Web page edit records
--------------------------------

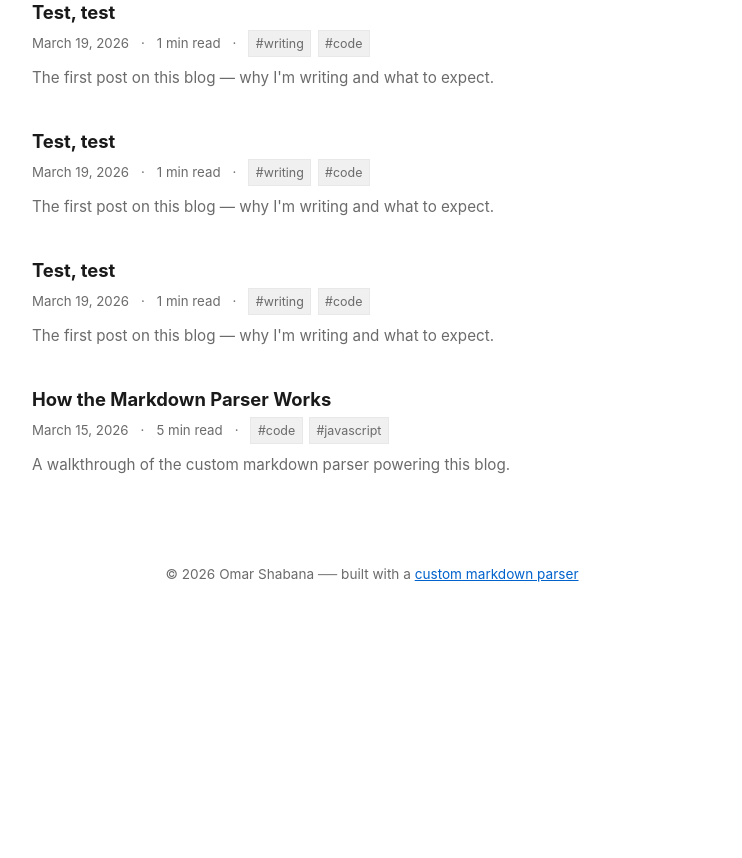
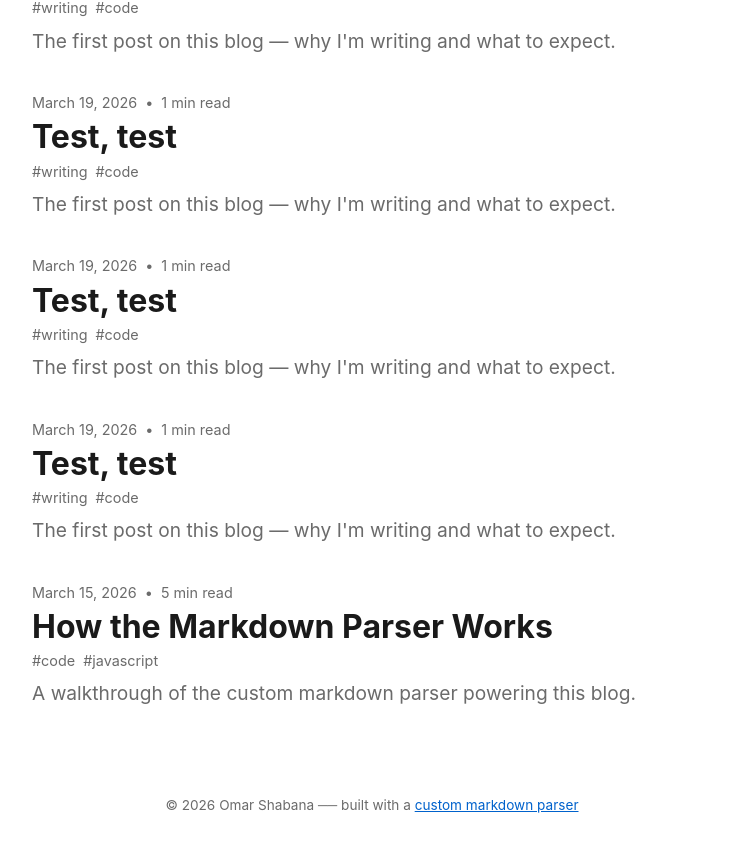
Before and after one commit to Mirohhh/files, a website: page public/posts.html in a window 1280 px wide. Shown: the part 600-1458 px from the top of the page, without its empty margins (268-1010 px from the left). Before the commit the page ends 1227 px from the top, so only its background shows below. Drawn offline with nearby package versions, Linux system fonts and the light colour scheme.

Commit message:
feat: Add new blog posts, generate associated HTML, and update build script and site styling.

```diff
--- a/public/posts.html
+++ b/public/posts.html
@@ -20,92 +20,99 @@
 <main>
     <h1>All Posts</h1>
     <ul class="post-list"><li class="post-item">
+      <div class="meta">
+        <time datetime="2026-03-22T00:00:00.000Z">March 22, 2026</time>
+        <span>•</span>
+        <span>1 min read</span>
+      </div>
       <h2><a href="/posts/tagtest.html">Let's test the tags feature!</a></h2>
-      <div class="item-meta">
-        <!-- <time datetime="..."> is semantic HTML: machine-readable date for SEO/accessibility -->
-        <time datetime="2026-03-22T00:00:00.000Z">March 22, 2026</time>
-        <span>·</span>
-        <span>1 min read</span>
+      <div class="meta">
         <!-- only render the tags section if this post has tags -->
-        <span>·</span><div class="tags"><a class="tag" href="/tags/test.html">#test</a><a class="tag" href="/tags/technical.html">#technical</a><a class="tag" href="/tags/meta.html">#meta</a></div>
+        <div class="tags"><a class="tag" href="/tags/test.html">#test</a><a class="tag" href="/tags/technical.html">#technical</a><a class="tag" href="/tags/meta.html">#meta</a></div>
       </div>
       <!-- description is optional — only show it if it exists in frontmatter -->
       <p>We out here testing the tags feature y'all!</p>
     </li>
 <li class="post-item">
+      <div class="meta">
+        <time datetime="2026-03-19T00:00:00.000Z">March 19, 2026</time>
+        <span>•</span>
+        <span>2 min read</span>
+      </div>
       <h2><a href="/posts/hello-world.html">Hello, World</a></h2>
-      <div class="item-meta">
-        <!-- <time datetime="..."> is semantic HTML: machine-readable date for SEO/accessibility -->
-        <time datetime="2026-03-19T00:00:00.000Z">March 19, 2026</time>
-        <span>·</span>
-        <span>2 min read</span>
+      <div class="meta">
         <!-- only render the tags section if this post has tags -->
-        <span>·</span><div class="tags"><a class="tag" href="/tags/meta.html">#meta</a><a class="tag" href="/tags/writing.html">#writing</a></div>
+        <div class="tags"><a class="tag" href="/tags/meta.html">#meta</a><a class="tag" href="/tags/writing.html">#writing</a></div>
       </div>
       <!-- description is optional — only show it if it exists in frontmatter -->
       <p>The first post on this blog — why I'm writing and what to expect.</p>
     </li>
 <li class="post-item">
+      <div class="meta">
+        <time datetime="2026-03-19T00:00:00.000Z">March 19, 2026</time>
+        <span>•</span>
+        <span>1 min read</span>
+      </div>
       <h2><a href="/posts/test-post.html">Test, test</a></h2>
-      <div class="item-meta">
-        <!-- <time datetime="..."> is semantic HTML: machine-readable date for SEO/accessibility -->
-        <time datetime="2026-03-19T00:00:00.000Z">March 19, 2026</time>
-        <span>·</span>
-        <span>1 min read</span>
+      <div class="meta">
         <!-- only render the tags section if this post has tags -->
-        <span>·</span><div class="tags"><a class="tag" href="/tags/writing.html">#writing</a><a class="tag" href="/tags/code.html">#code</a></div>
+        <div class="tags"><a class="tag" href="/tags/writing.html">#writing</a><a class="tag" href="/tags/code.html">#code</a></div>
       </div>
       <!-- description is optional — only show it if it exists in frontmatter -->
       <p>The first post on this blog — why I'm writing and what to expect.</p>
     </li>
 <li class="post-item">
+      <div class="meta">
+        <time datetime="2026-03-19T00:00:00.000Z">March 19, 2026</time>
+        <span>•</span>
+        <span>1 min read</span>
+      </div>
       <h2><a href="/posts/test2.html">Test, test</a></h2>
-      <div class="item-meta">
-        <!-- <time datetime="..."> is semantic HTML: machine-readable date for SEO/accessibility -->
-        <time datetime="2026-03-19T00:00:00.000Z">March 19, 2026</time>
-        <span>·</span>
-        <span>1 min read</span>
+      <div class="meta">
         <!-- only render the tags section if this post has tags -->
-        <span>·</span><div class="tags"><a class="tag" href="/tags/writing.html">#writing</a><a class="tag" href="/tags/code.html">#code</a></div>
+        <div class="tags"><a class="tag" href="/tags/writing.html">#writing</a><a class="tag" href="/tags/code.html">#code</a></div>
       </div>
       <!-- description is optional — only show it if it exists in frontmatter -->
       <p>The first post on this blog — why I'm writing and what to expect.</p>
     </li>
 <li class="post-item">
+      <div class="meta">
+        <time datetime="2026-03-19T00:00:00.000Z">March 19, 2026</time>
+        <span>•</span>
+        <span>1 min read</span>
+      </div>
       <h2><a href="/posts/test3.html">Test, test</a></h2>
-      <div class="item-meta">
-        <!-- <time datetime="..."> is semantic HTML: machine-readable date for SEO/accessibility -->
-        <time datetime="2026-03-19T00:00:00.000Z">March 19, 2026</time>
-        <span>·</span>
-        <span>1 min read</span>
+      <div class="meta">
         <!-- only render the tags section if this post has tags -->
-        <span>·</span><div class="tags"><a class="tag" href="/tags/writing.html">#writing</a><a class="tag" href="/tags/code.html">#code</a></div>
+        <div class="tags"><a class="tag" href="/tags/writing.html">#writing</a><a class="tag" href="/tags/code.html">#code</a></div>
       </div>
       <!-- description is optional — only show it if it exists in frontmatter -->
       <p>The first post on this blog — why I'm writing and what to expect.</p>
     </li>
 <li class="post-item">
+      <div class="meta">
+        <time datetime="2026-03-19T00:00:00.000Z">March 19, 2026</time>
+        <span>•</span>
+        <span>1 min read</span>
+      </div>
       <h2><a href="/posts/test4.html">Test, test</a></h2>
-      <div class="item-meta">
-        <!-- <time datetime="..."> is semantic HTML: machine-readable date for SEO/accessibility -->
-        <time datetime="2026-03-19T00:00:00.000Z">March 19, 2026</time>
-        <span>·</span>
-        <span>1 min read</span>
+      <div class="meta">
         <!-- only render the tags section if this post has tags -->
-        <span>·</span><div class="tags"><a class="tag" href="/tags/writing.html">#writing</a><a class="tag" href="/tags/code.html">#code</a></div>
+        <div class="tags"><a class="tag" href="/tags/writing.html">#writing</a><a class="tag" href="/tags/code.html">#code</a></div>
       </div>
       <!-- description is optional — only show it if it exists in frontmatter -->
       <p>The first post on this blog — why I'm writing and what to expect.</p>
     </li>
 <li class="post-item">
+      <div class="meta">
+        <time datetime="2026-03-15T00:00:00.000Z">March 15, 2026</time>
+        <span>•</span>
+        <span>5 min read</span>
+      </div>
       <h2><a href="/posts/how-the-parser-works.html">How the Markdown Parser Works</a></h2>
-      <div class="item-meta">
-        <!-- <time datetime="..."> is semantic HTML: machine-readable date for SEO/accessibility -->
-        <time datetime="2026-03-15T00:00:00.000Z">March 15, 2026</time>
-        <span>·</span>
-        <span>5 min read</span>
+      <div class="meta">
         <!-- only render the tags section if this post has tags -->
-        <span>·</span><div class="tags"><a class="tag" href="/tags/code.html">#code</a><a class="tag" href="/tags/javascript.html">#javascript</a></div>
+        <div class="tags"><a class="tag" href="/tags/code.html">#code</a><a class="tag" href="/tags/javascript.html">#javascript</a></div>
       </div>
       <!-- description is optional — only show it if it exists in frontmatter -->
       <p>A walkthrough of the custom markdown parser powering this blog.</p>
--- a/public/style.css
+++ b/public/style.css
@@ -169,10 +169,10 @@ strong {
 ul,
 ol {
     padding-left: 1.6rem;
-    margin-bottom: 1.3rem;
+    margin-bottom: 1.2rem;
 }
 li {
-    margin-bottom: 0.3rem;
+    /* margin-bottom: 0.3rem; */
 }
 hr {
     border: none;
@@ -227,19 +227,19 @@ code {
 /* ── Tag pills ── */
 .tags {
     display: flex;
-    gap: 0.4rem;
+    gap: 0.5rem;
     flex-wrap: wrap;
 }
 .tag {
-    background: var(--tag-bg);
+    /* background: var(--tag-bg); */
     color: var(--muted);
-    padding: 0.1rem 0.4rem;
+    /* padding: 0.1rem 0.4rem; */
     /*border-radius: 999px; /* large value = fully rounded "pill" shape */
     text-decoration: none;
-    font-size: 0.78rem;
+    font-size: 0.9rem;
     font-family: -apple-system, BlinkMacSystemFont, sans-serif;
-    border: 1px solid var(--border);
-    transition: color 0.15s; /* smooth color change on hover */
+    /* border: 1px solid var(--border); */
+    /* transition: color 0.15s;  */
 }
 .tag:hover {
     color: var(--fg);
@@ -258,6 +258,17 @@ code {
     margin-bottom: 2.5rem;
 }
 
+.meta {
+    display: flex;
+    align-items: center;
+    gap: 0.5rem;
+    flex-wrap: wrap; /* wraps gracefully on narrow screens */
+    color: var(--muted);
+    font-size: 0.9rem;
+    font-family: -apple-system, BlinkMacSystemFont, sans-serif;
+    /* margin-bottom: 2.5rem; */
+}
+
 /* ── Homepage post list ── */
 .index-header {
     margin-bottom: 2rem;
@@ -273,7 +284,7 @@ code {
 .post-list {
     list-style: none;
     padding: 0;
-    margin-top: 2rem;
+    margin-top: 1.2rem;
 } /* reset <ul> bullets/indent */
 .post-item {
     padding: 1rem 0;
@@ -283,13 +294,17 @@ code {
     border-top: 0;
 } /* top border on first item */
 .post-item h2 {
-    font-size: 1.15rem;
-    margin: 0 0 0.35rem;
+    font-size: 2rem;
+    margin: 0;
 }
 .post-item h2 a {
     color: var(--fg);
     text-decoration: none;
 } /* title links are fg, not accent */
+.post-item h2 a:hover {
+    text-decoration: underline;
+}
+
 .post-item h2 a:hover {
     color: var(--accent);
 }
@@ -304,9 +319,11 @@ code {
     margin-bottom: 0.5rem;
 }
 .post-item p {
+    margin-top: 0.25rem;
+    margin-bottom: 0;
     color: var(--muted);
-    font-size: 0.95rem;
-    margin: 0;
+    font-size: 1.2rem;
+    /* margin: 0; */
 }
 
 /* ── Tag archive pages ── */
--- a/style.css
+++ b/style.css
@@ -169,10 +169,10 @@ strong {
 ul,
 ol {
     padding-left: 1.6rem;
-    margin-bottom: 1.3rem;
+    margin-bottom: 1.2rem;
 }
 li {
-    margin-bottom: 0.3rem;
+    /* margin-bottom: 0.3rem; */
 }
 hr {
     border: none;
@@ -227,19 +227,19 @@ code {
 /* ── Tag pills ── */
 .tags {
     display: flex;
-    gap: 0.4rem;
+    gap: 0.5rem;
     flex-wrap: wrap;
 }
 .tag {
-    background: var(--tag-bg);
+    /* background: var(--tag-bg); */
     color: var(--muted);
-    padding: 0.1rem 0.4rem;
+    /* padding: 0.1rem 0.4rem; */
     /*border-radius: 999px; /* large value = fully rounded "pill" shape */
     text-decoration: none;
-    font-size: 0.78rem;
+    font-size: 0.9rem;
     font-family: -apple-system, BlinkMacSystemFont, sans-serif;
-    border: 1px solid var(--border);
-    transition: color 0.15s; /* smooth color change on hover */
+    /* border: 1px solid var(--border); */
+    /* transition: color 0.15s;  */
 }
 .tag:hover {
     color: var(--fg);
@@ -258,6 +258,17 @@ code {
     margin-bottom: 2.5rem;
 }
 
+.meta {
+    display: flex;
+    align-items: center;
+    gap: 0.5rem;
+    flex-wrap: wrap; /* wraps gracefully on narrow screens */
+    color: var(--muted);
+    font-size: 0.9rem;
+    font-family: -apple-system, BlinkMacSystemFont, sans-serif;
+    /* margin-bottom: 2.5rem; */
+}
+
 /* ── Homepage post list ── */
 .index-header {
     margin-bottom: 2rem;
@@ -273,7 +284,7 @@ code {
 .post-list {
     list-style: none;
     padding: 0;
-    margin-top: 2rem;
+    margin-top: 1.2rem;
 } /* reset <ul> bullets/indent */
 .post-item {
     padding: 1rem 0;
@@ -283,13 +294,17 @@ code {
     border-top: 0;
 } /* top border on first item */
 .post-item h2 {
-    font-size: 1.15rem;
-    margin: 0 0 0.35rem;
+    font-size: 2rem;
+    margin: 0;
 }
 .post-item h2 a {
     color: var(--fg);
     text-decoration: none;
 } /* title links are fg, not accent */
+.post-item h2 a:hover {
+    text-decoration: underline;
+}
+
 .post-item h2 a:hover {
     color: var(--accent);
 }
@@ -304,9 +319,11 @@ code {
     margin-bottom: 0.5rem;
 }
 .post-item p {
+    margin-top: 0.25rem;
+    margin-bottom: 0;
     color: var(--muted);
-    font-size: 0.95rem;
-    margin: 0;
+    font-size: 1.2rem;
+    /* margin: 0; */
 }
 
 /* ── Tag archive pages ── */
```
Also changed, not shown: build.js (+20 -17 lines), posts/hello-world.md (+0 -2 lines), posts/how-the-parser-works.md (+0 -2 lines), public/index.html (+21 -18 lines), public/posts/hello-world.html (+7 -7 lines), public/posts/how-the-parser-works.html (+7 -7 lines), public/posts/tagtest.html (+6 -5 lines), public/posts/test-post.html (+6 -5 lines), public/posts/test2.html (+6 -5 lines), public/posts/test3.html (+6 -5 lines), public/posts/test4.html (+6 -5 lines), readme.md.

--------------------------------

Find each line in the records above that contains "style", and copy it.

--- a/public/style.css
+++ b/public/style.css
     list-style: none;
--- a/style.css
+++ b/style.css
     list-style: none;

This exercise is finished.